Clinical Assistant Professor
University of Missouri-Kansas City School of Pharmacy
“From March 2003 until January 2006, I maintained a deceptive life living in libraries and abandoned buildings.”1 Thus began Bethany Yeiser’s description of her own lived experience as a homeless person with untreated schizophrenia. This journey was presented live as the opening keynote to virtual attendees of the CPNP 2020 Annual Meeting. Bethany’s story, unfortunately, is one that psychiatric pharmacists are accustomed to hearing. A 2019 systematic review and meta-analysis found a high prevalence of schizophrenia in the homeless population, at 10.29% (95% CI 6.44-16.02).2 Many factors contribute to homelessness; deinstitutionalization, reduced mental health treatment access, and lack of support services have all been implicated.3
Bethany’s path to homelessness started with the emergence of what she now recognizes as the prodromal symptoms of schizophrenia. Delusions appeared, followed by hallucinations. In 2007, Bethany was first psychiatrically hospitalized. What followed was a second hospitalization and twelve months of medication trials.1 During this time, a psychiatrist sat down with Bethany and laid out the facts: she was at risk of becoming ever more treatment-resistant. Finally, clozapine was trialed. Bethany reports improvement began within a few days, and she was able to complete a college degree approximately two years later. Bethany also wrote a memoir entitled “Mind Estranged: My Journey from Schizophrenia and Homelessness to Recovery.”

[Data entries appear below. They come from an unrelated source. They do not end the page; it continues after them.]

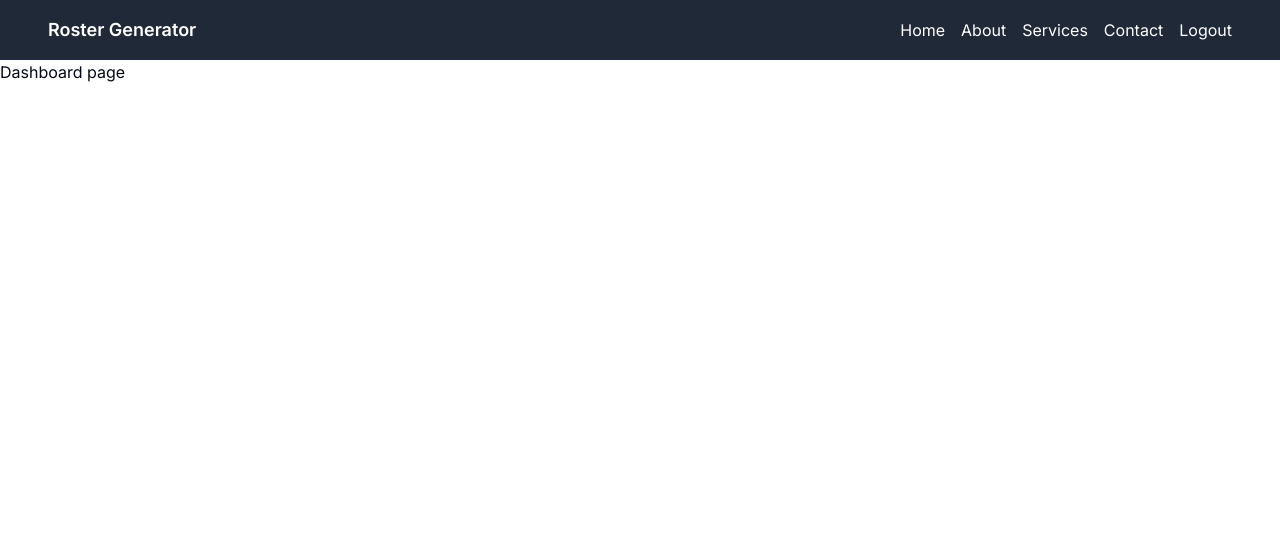
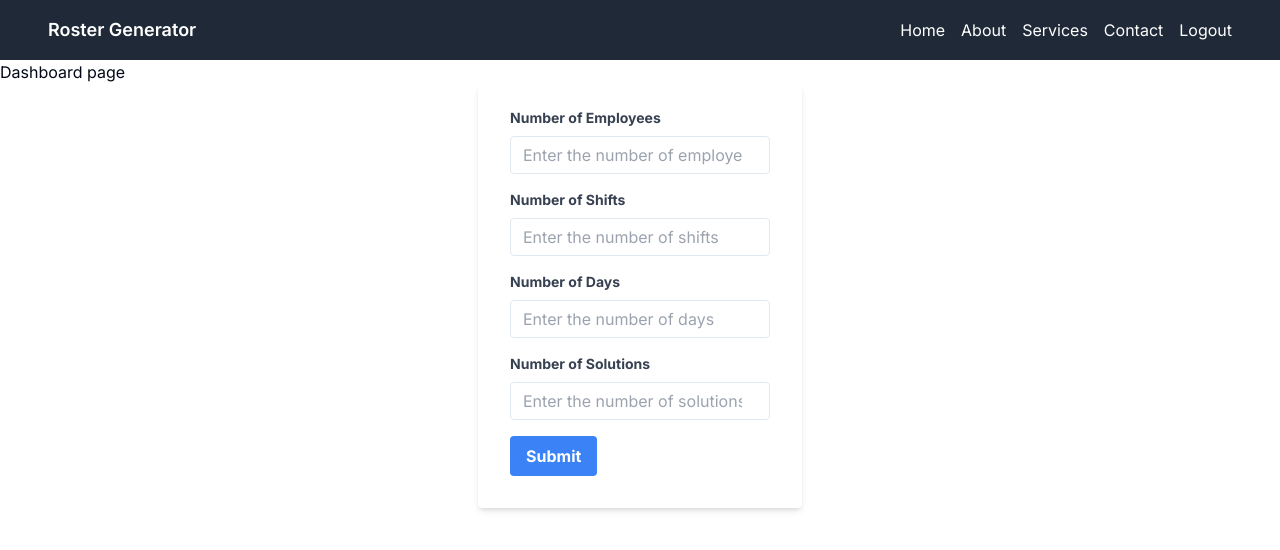
Before and after one commit to ssdrum/roster-generator-webapp, a Next.js app: page /dashboard in a window 1280 px wide. Shown: the top 550 px of the page. Built offline with nearby package versions, Linux system fonts and the light colour scheme.

Commit message:
Added form to test algorithm API from /dashboard

```diff
--- a/app/dashboard/page.tsx
+++ b/app/dashboard/page.tsx
@@ -1,3 +1,12 @@
+'use client';
+
+import Form from '@/app/ui/form';
+
 export default function Page() {
-  return <h1>Dashboard page</h1>;
+  return (
+    <>
+      <h1>Dashboard page</h1>
+      <Form />
+    </>
+  );
 }
--- /dev/null
+++ b/app/ui/form.tsx
@@ -0,0 +1,143 @@
+import { useState } from 'react';
+
+export default function Home() {
+  const [formData, setFormData] = useState({
+    employees: '',
+    shifts: '',
+    days: '',
+    solutions: '',
+  });
+
+  const handleInput = (e) => {
+    const fieldName = e.target.name;
+    const fieldValue = e.target.value;
+    setFormData((prevState) => ({ ...prevState, [fieldName]: fieldValue }));
+  };
+
+  const handleSubmit = async (e) => {
+    e.preventDefault();
+
+    const submitData = {
+      num_employees: parseInt(formData.employees),
+      num_shifts: parseInt(formData.shifts),
+      num_days: parseInt(formData.days),
+      solution_limit: parseInt(formData.solutions),
+    };
+
+    console.log(submitData);
+
+    try {
+      const response = await fetch(
+        'http://127.0.0.1:8000/python_api/test-algorithm/',
+        {
+          method: 'POST',
+          body: JSON.stringify(submitData),
+          headers: {
+            'Content-Type': 'application/json',
+          },
+        }
+      );
+
+      if (response.ok) {
+        // Handle success
+        const responseData = await response.json();
+        console.log(responseData);
+      } else {
+        // Handle errors
+        console.log('Error submitting form');
+      }
+    } catch (error) {
+      console.error('Error submitting form', error);
+    }
+  };
+
+  return (
+    <div className='flex items-center justify-center'>
+      <form
+        onSubmit={handleSubmit}
+        className='mb-4 rounded bg-white px-8 pb-8 pt-6 shadow-md'
+      >
+        <div className='mb-4'>
+          <label
+            className='mb-2 block text-sm font-bold text-gray-700'
+            htmlFor='employees'
+          >
+            Number of Employees
+          </label>
+          <input
+            type='number'
+            id='employees'
+            name='employees'
+            placeholder='Enter the number of employees'
+            value={formData.employees}
+            onChange={handleInput}
+            className='focus:shadow-outline w-full appearance-none rounded border px-3 py-2 leading-tight text-gray-700 focus:outline-none'
+          />
+        </div>
+
+        <div className='mb-4'>
+          <label
+            className='mb-2 block text-sm font-bold text-gray-700'
+            htmlFor='shifts'
+          >
+            Number of Shifts
+          </label>
+          <input
+            type='number'
+            id='shifts'
+            name='shifts'
+            placeholder='Enter the number of shifts'
+            value={formData.shifts}
+            onChange={handleInput}
+            className='focus:shadow-outline w-full appearance-none rounded border px-3 py-2 leading-tight text-gray-700 focus:outline-none'
+          />
+        </div>
+
+        <div className='mb-4'>
+          <label
+            className='mb-2 block text-sm font-bold text-gray-700'
+            htmlFor='days'
+          >
+            Number of Days
+          </label>
+          <input
+            type='number'
+            id='days'
+            name='days'
+            placeholder='Enter the number of days'
+            value={formData.days}
+            onChange={handleInput}
+            className='focus:shadow-outline w-full appearance-none rounded border px-3 py-2 leading-tight text-gray-700 focus:outline-none'
+          />
+        </div>
+
+        <div className='mb-4'>
+          <label
+            className='mb-2 block text-sm font-bold text-gray-700'
+            htmlFor='solutions'
+          >
+            Number of Solutions
+          </label>
+          <input
+            type='number'
+            id='solutions'
+            name='solutions'
+            placeholder='Enter the number of solutions'
+            value={formData.solutions}
+            onChange={handleInput}
+            className='focus:shadow-outline w-full appearance-none rounded border px-3 py-2 leading-tight text-gray-700 focus:outline-none'
+          />
+        </div>
+
+        <div className='flex items-center justify-between'>
+          <button
+            type='submit'
+            className='focus:shadow-outline rounded bg-blue-500 px-4 py-2 font-bold text-white hover:bg-blue-700 focus:outline-none'
+          >
+            Submit
+          </button>
+        </div>
+      </form>
+    </div>
+  );
+}
--- a/app/ui/navbar.tsx
+++ b/app/ui/navbar.tsx
@@ -1,6 +1,6 @@
-"use client"
+'use client';
 
-import {signOut} from 'next-auth/react'
+import { signOut } from 'next-auth/react';
 
 export default function Navbar() {
   return (
--- a/next.config.js
+++ b/next.config.js
@@ -7,7 +7,7 @@ const nextConfig = {
         source: '/python_api/:path*',
         destination:
           process.env.NODE_ENV === 'development'
-            ? 'http://127.0.0.1:8000/api/:path*'
+            ? 'http://127.0.0.1:8000/python_api/:path*'
             : '/api/',
       },
       {
```
Also changed, not shown: 1 other file (tests, documents, lock files or other folders).
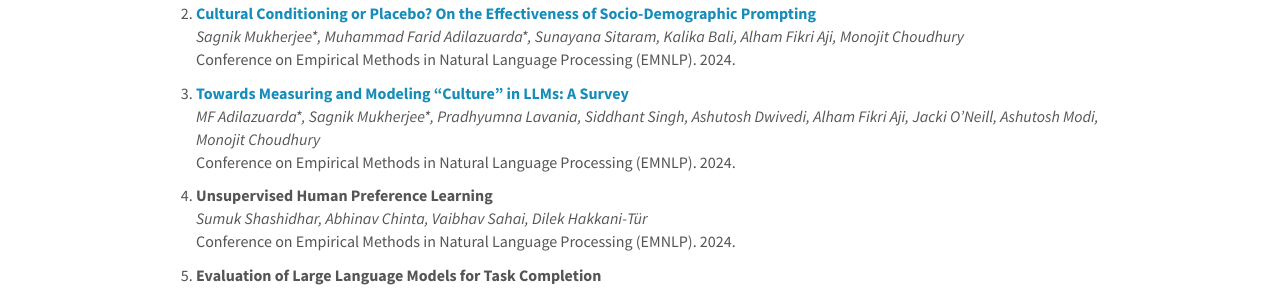
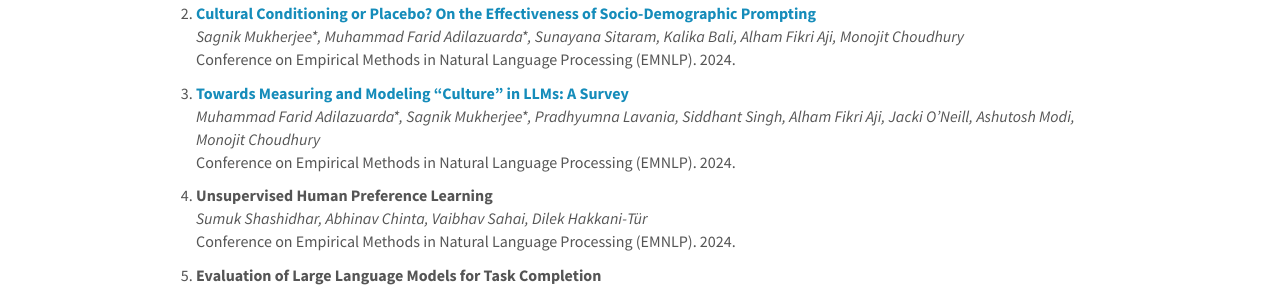
Before and after one commit to uiuc-conversational-ai-lab/uiuc-conversational-ai-lab.github.io, a Jekyll site: the page built from _pages/publications.md, in a window 1280 px wide and 970 px high. Shown: the part 259-549 px from the top of the window. Built offline with Jekyll 4.4.1, drawn with Linux system fonts in a browser that asks for light colours; nearby versions of some CDN libraries.

Commit message:
pub update

```diff
--- a/_data/publist.yml
+++ b/_data/publist.yml
@@ -15,7 +15,7 @@
   highlight: 1
 
 - title: "Towards Measuring and Modeling \"Culture\" in LLMs: A Survey"
-  authors: MF Adilazuarda&#42;, Sagnik Mukherjee&#42;, Pradhyumna Lavania, Siddhant Singh, Ashutosh Dwivedi, Alham Fikri Aji, Jacki O'Neill, Ashutosh Modi, Monojit Choudhury
+  authors: Muhammad Farid Adilazuarda&#42;, Sagnik Mukherjee&#42;, Pradhyumna Lavania, Siddhant Singh, Alham Fikri Aji, Jacki O'Neill, Ashutosh Modi, Monojit Choudhury
   link:
     url: https://arxiv.org/abs/2403.15412
     display:  Conference on Empirical Methods in Natural Language Processing (EMNLP). 2024.
```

Bethany credits her successful treatment in large part to clozapine, the first atypical antipsychotic. Clozapine has undergone a colored history since its discovery in 1959, even described as “a blend of medical misconceptions, public health scares and accusations of company profiteering.”4 At the time of clozapine’s introduction, it was widely believed that extrapyramidal symptoms were indicative of true antipsychotic effect. Thus, clozapine was not commonly utilized, and trials in the United States were not in development until the 1970s. In 1975, the deaths of 8 patients secondary to agranulocytosis were published. This stymied clinical trials in the United States until the 1980s, with clozapine finally entering the national market in early 1990. Now, clozapine is generally reserved for patients with treatment-resistant schizophrenia despite significant evidence that clozapine should be and is the gold standard pharmacologic treatment.5 It has been estimated that only 5-20% of clozapine-eligible patients receive the drug.6 Bethany is one of those patients, and through management of clozapine’s side effects with agents such as armodafinil for fatigue, she considers herself fully recovered.
Bethany is President of the CURESZ Foundation, a nonprofit dedicated to schizophrenia research and education. Bethany advocates for early use of clozapine and shares her story at events nationwide. We thank her for her powerful presentation at the 2020 Annual Meeting. You may visit her website at http://www.bethanyyeiser.com/ for more information.